Summer 2014: Theory Seminar
Donald Bren Hall, Room 4011, 1pm
July 2, 2014:

Shuffling Data into Cloud Oblivion

Roberto Tamassia, Brown University

Abstract: A shuffle is an algorithm for rearranging an array to achieve a random permutation of its elements. Early shuffle methods were motivated by the problem of shuffling a deck of cards. An oblivious shuffle is a distributed shuffle executed by a client who permutes an array of encrypted data items stored at a server in such a way that the server cannot determine the output permutation with probability better than a random guess. Several private cloud storage solutions that obfuscate the access pattern to the data use an oblivious shuffle as a fundamental building block. We present the Melbourne Shuffle, a simple and efficient oblivious shuffle that allows a client with O(√n) memory to obliviously shuffle an array of size n stored at a server by exchanging O(√n) messages of size O(√n). The Melbourne Shuffle is the first provably secure oblivious shuffle that is not based on sorting.

This talk is based on the paper “The Melbourne Shuffle: Improving Oblivious Storage in the Cloud” by Olga Ohrimenko, Michael Goodrich, Roberto Tamassia and Eli Upfal, International Colloquium on Automata, Languages and Programming (ICALP), 2014 (to appear).
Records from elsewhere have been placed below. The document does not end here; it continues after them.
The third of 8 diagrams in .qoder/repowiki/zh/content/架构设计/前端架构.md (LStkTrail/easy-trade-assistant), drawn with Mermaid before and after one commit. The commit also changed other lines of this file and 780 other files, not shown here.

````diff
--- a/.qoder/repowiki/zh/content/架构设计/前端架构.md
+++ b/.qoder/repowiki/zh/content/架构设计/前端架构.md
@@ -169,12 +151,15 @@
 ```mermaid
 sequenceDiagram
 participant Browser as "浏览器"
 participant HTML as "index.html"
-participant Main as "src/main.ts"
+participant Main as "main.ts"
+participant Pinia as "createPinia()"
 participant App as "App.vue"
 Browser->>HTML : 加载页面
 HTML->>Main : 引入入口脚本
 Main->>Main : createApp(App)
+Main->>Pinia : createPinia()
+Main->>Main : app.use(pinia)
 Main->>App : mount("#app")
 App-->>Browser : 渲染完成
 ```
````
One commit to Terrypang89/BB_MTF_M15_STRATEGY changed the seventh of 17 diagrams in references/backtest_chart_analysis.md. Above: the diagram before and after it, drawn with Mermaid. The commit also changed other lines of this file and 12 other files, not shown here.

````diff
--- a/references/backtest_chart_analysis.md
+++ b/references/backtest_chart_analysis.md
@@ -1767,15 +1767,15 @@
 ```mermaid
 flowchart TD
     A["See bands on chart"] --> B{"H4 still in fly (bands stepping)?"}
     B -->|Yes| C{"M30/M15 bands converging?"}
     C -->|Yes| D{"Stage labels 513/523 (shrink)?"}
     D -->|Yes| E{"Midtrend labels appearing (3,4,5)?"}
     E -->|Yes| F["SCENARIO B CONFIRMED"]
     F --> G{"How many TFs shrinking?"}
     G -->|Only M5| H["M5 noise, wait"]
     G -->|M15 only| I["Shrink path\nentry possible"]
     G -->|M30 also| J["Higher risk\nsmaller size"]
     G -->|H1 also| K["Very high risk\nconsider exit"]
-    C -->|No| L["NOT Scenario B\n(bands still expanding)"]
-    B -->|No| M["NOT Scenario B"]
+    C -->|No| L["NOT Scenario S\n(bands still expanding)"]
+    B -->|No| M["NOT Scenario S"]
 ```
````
Biography: Roberto Tamassia is the Plastech Professor of Computer Science and the Chair of the Department of Computer Science at Brown University. He is also the Director of Brown's Center for Geometric Computing. His research interests include data security and privacy, applied cryptography, analysis, design, and implementation of algorithms, graph drawing and computational geometry. He is an AAAS Fellow, ACM Fellow, and IEEE Fellow, and the recipient of a Technical Achievement Award from the IEEE Computer Society for pioneering the field of graph drawing. Thomson Reuters Highly Cited Research lists him among the most cited computer science authors. He co-founded the Journal of Graph Algorithms and Applications and the Symposium on Graph Drawing. He received a Ph.D. Electrical and Computer Engineering from the University of Illinois at Urbana-Champaign.